• _Data provided_:

────────────────────────────────────────

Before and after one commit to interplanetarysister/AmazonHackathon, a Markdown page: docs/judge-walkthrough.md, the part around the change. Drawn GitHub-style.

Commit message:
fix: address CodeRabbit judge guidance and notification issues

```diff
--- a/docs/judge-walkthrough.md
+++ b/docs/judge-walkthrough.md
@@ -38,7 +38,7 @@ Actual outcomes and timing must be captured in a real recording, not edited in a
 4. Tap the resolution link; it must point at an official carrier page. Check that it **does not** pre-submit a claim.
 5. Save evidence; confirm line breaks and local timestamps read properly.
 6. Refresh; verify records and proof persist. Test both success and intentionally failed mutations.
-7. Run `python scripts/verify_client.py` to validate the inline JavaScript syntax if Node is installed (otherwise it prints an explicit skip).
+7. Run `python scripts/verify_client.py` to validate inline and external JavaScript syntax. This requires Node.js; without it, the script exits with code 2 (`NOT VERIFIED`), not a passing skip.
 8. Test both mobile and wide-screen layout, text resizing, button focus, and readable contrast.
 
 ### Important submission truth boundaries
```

────────────────────────────────────────

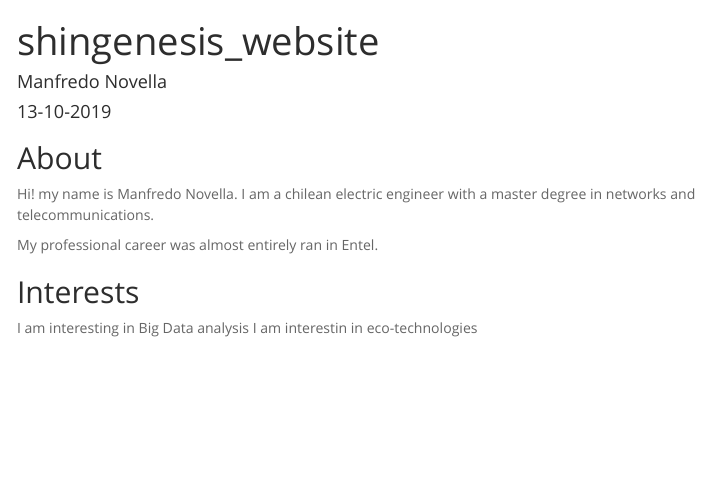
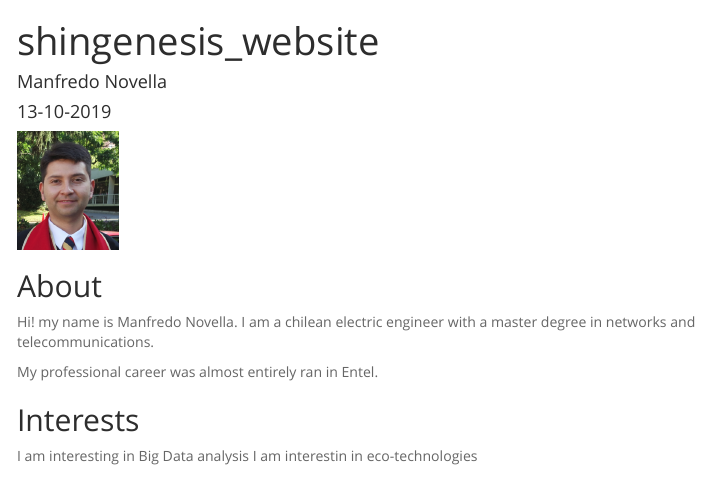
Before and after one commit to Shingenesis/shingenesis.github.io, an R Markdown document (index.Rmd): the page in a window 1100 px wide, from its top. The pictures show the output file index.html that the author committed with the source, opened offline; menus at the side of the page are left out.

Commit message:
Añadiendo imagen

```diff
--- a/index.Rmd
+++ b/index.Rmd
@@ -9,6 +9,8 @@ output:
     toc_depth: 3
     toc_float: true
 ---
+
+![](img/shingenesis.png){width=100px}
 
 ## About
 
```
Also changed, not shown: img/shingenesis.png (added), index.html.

────────────────────────────────────────

• _What is needed_:
Where in the entries does the word "with" occur? Copy out each line that has it.

• _Completed exercise_:
+7. Run `python scripts/verify_client.py` to validate inline and external JavaScript syntax. This requires Node.js; without it, the script exits with code 2 (`NOT VERIFIED`), not a passing skip.
Before and after one commit to Shingenesis/shingenesis.github.io, an R Markdown document (index.Rmd): the page in a window 1100 px wide, from its top. The pictures show the output file index.html that the author committed with the source, opened offline; menus at the side of the page are left out.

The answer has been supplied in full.